For most of us when we think of love we primarily envision a romantic sort of love where it merges with lust and/or sexual attraction. When love is conceived of in this manner it leads us to think that it is something that just happens, and if it happens then it is true love and it will last forever. This is the version that the company known as The One in the Netflix series “The One” is selling to consumers.
Is the love of money the cause of every evil? Or is the love of money the cause of many, but not all, evils? This question arises, at least in part, due to the different ways that English translations translate 1 Timothy 6.10.
Immortality is an idea that at least a couple of recent shows have explored. Many times it ends up being presented as something that is problematic and something that should not be pursued or desired for various reasons. This is a challenge to the Christian worldview whose whole goal is to lead people to eternal life, or an immortality that is desirable.
The phrase, “The spirit is willing, but the flesh is weak” is, I think commonly understood to mean that someone wants to do something but is unable to due to physical limitations.
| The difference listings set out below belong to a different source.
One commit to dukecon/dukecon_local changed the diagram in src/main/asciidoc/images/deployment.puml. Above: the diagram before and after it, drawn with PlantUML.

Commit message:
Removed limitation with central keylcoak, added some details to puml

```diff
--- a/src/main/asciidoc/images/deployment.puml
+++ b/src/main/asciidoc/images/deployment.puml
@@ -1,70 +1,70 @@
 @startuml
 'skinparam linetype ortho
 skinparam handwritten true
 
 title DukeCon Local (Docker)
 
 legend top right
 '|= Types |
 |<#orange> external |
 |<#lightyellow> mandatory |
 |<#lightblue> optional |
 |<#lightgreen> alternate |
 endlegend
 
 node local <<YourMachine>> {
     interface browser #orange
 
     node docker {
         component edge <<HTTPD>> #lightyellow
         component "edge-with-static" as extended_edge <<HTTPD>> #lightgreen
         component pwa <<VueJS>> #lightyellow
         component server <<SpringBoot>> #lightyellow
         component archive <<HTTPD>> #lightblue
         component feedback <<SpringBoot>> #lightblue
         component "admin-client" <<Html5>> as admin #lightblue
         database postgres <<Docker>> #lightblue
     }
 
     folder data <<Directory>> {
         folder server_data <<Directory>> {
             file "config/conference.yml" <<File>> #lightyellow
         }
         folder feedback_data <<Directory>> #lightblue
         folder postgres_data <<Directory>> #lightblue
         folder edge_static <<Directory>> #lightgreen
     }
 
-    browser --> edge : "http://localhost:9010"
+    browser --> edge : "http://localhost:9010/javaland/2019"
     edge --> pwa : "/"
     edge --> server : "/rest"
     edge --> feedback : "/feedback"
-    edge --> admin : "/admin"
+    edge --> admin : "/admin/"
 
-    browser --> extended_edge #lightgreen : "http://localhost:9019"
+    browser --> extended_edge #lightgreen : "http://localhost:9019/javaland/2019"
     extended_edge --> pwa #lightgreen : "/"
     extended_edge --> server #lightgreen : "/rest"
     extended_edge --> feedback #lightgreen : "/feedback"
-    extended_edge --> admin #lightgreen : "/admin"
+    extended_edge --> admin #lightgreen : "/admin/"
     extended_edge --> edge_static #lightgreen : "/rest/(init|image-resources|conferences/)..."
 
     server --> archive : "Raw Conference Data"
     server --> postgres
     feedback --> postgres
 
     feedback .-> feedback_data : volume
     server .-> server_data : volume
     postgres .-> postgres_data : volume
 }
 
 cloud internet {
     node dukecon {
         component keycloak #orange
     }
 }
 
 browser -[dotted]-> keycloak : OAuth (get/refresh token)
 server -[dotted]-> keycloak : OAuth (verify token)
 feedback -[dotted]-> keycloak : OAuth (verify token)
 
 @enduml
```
However, I think there is more to the phrase than denoting mere physical inability.
What does the Bible say about salvation? In this final post on the topic of Salvation within Christianity I take a look at the language and imagery that the Bible uses to describe how God saves us.
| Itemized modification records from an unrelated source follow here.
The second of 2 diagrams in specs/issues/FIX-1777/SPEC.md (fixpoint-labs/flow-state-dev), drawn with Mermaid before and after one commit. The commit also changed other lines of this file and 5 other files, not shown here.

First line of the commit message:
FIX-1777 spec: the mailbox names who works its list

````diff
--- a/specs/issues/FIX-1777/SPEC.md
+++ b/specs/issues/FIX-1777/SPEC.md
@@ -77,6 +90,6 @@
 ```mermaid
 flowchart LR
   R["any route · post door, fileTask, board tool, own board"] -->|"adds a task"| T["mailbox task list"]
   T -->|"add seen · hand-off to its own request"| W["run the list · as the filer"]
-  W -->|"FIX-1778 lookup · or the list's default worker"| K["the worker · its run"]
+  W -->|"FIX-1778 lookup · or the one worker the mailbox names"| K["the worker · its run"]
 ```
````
Views of the Atonement I am using the term “view” intentionally here. The Atonement, I think, is best described as a mosaic; there are several different things stitched together to form one complete image. By themselves they don’t make much sense, but taken together they form a single image.
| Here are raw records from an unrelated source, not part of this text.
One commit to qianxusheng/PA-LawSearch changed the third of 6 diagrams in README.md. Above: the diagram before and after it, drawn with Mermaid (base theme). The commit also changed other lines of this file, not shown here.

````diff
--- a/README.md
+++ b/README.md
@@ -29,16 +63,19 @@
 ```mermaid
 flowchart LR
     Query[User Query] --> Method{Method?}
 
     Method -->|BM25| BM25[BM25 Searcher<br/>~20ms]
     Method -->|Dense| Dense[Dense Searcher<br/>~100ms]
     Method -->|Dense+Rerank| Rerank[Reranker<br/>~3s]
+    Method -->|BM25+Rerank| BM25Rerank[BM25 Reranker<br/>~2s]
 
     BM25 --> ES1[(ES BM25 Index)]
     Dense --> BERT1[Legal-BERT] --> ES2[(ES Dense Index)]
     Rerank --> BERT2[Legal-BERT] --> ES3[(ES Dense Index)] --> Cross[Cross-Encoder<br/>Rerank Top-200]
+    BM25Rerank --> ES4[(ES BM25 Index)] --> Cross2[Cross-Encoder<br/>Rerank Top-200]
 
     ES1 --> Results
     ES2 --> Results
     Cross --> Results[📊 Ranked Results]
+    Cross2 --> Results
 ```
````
What is salvation? Salvation is perhaps best thought of as the goal of Christianity. It has suffered, I think, in recent times from being boiled down to a one time decision or moment when it is fact a process that a Christian works out over the course of their entire life.